BEGIN

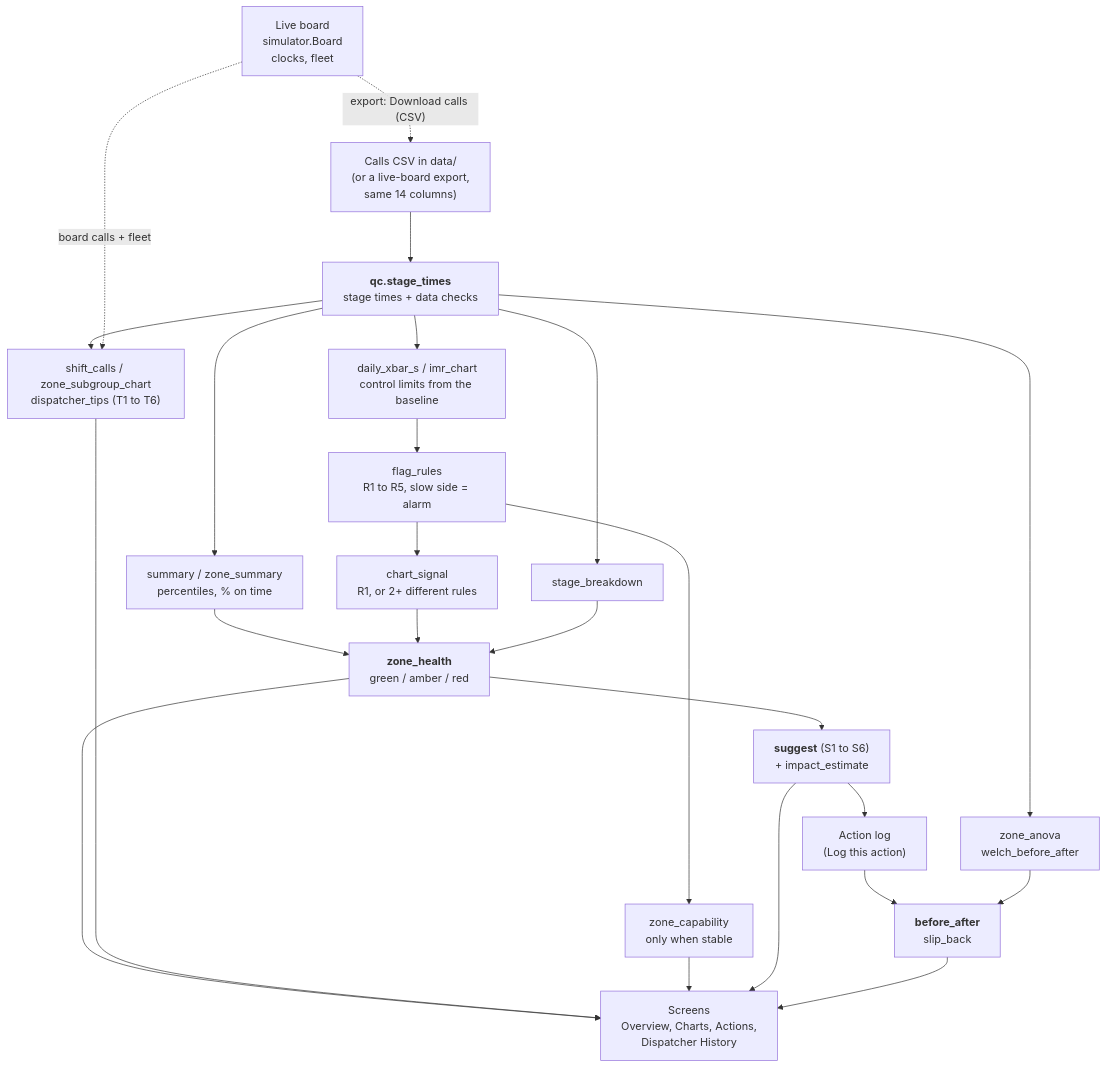
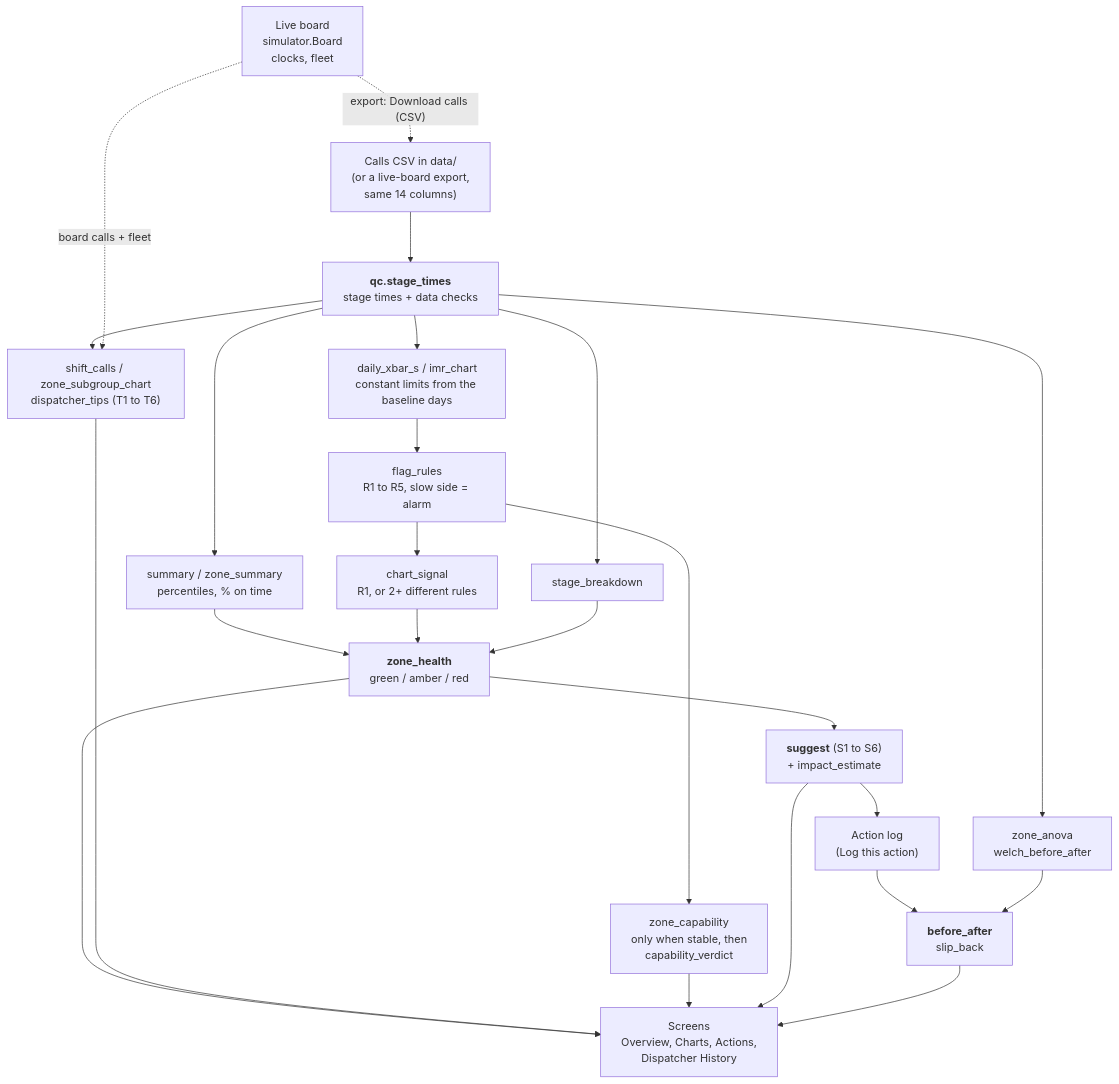
One commit to nidhibaderiya23/sixsigma changed the diagram in README.md. Above: the diagram before and after it, drawn with Mermaid. The commit also changed other lines of this file and 12 other files, not shown here.

````diff
--- a/README.md
+++ b/README.md
@@ -293,32 +294,32 @@
 ```mermaid
 flowchart TD
     csv["Calls CSV in data/<br>(or a live-board export,<br>same 14 columns)"]
     st["<b>qc.stage_times</b><br>stage times + data checks"]
     csv --> st
 
     st --> summ["summary / zone_summary<br>percentiles, % on time"]
-    st --> chart["daily_xbar_s / imr_chart<br>control limits from the baseline"]
+    st --> chart["daily_xbar_s / imr_chart<br>constant limits from the baseline days"]
     chart --> rules["flag_rules<br>R1 to R5, slow side = alarm"]
-    rules --> cap["zone_capability<br>only when stable"]
+    rules --> cap["zone_capability<br>only when stable, then<br>capability_verdict"]
     st --> tests["zone_anova<br>welch_before_after"]
     st --> bd["stage_breakdown"]
 
     summ --> zh["<b>zone_health</b><br>green / amber / red"]
     rules --> sig["chart_signal<br>R1, or 2+ different rules"]
     sig --> zh
     bd --> zh
     zh --> sug["<b>suggest</b> (S1 to S6)<br>+ impact_estimate"]
     sug --> log["Action log<br>(Log this action)"]
     log --> ba["<b>before_after</b><br>slip_back"]
     tests --> ba
 
     st --> shift["shift_calls / zone_subgroup_chart<br>dispatcher_tips (T1 to T6)"]
     zh --> screens["Screens<br>Overview, Charts, Actions,<br>Dispatcher History"]
     shift --> screens
     cap --> screens
     sug --> screens
     ba --> screens
 
     live["Live board<br>simulator.Board<br>clocks, fleet"] -.->|"export: Download calls (CSV)"| csv
     live -.->|"board calls + fleet"| shift
 ```
````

END

Your response should be the count of lines in the material above that contain "tests", with nothing added.

» **ANSWER BOX**
2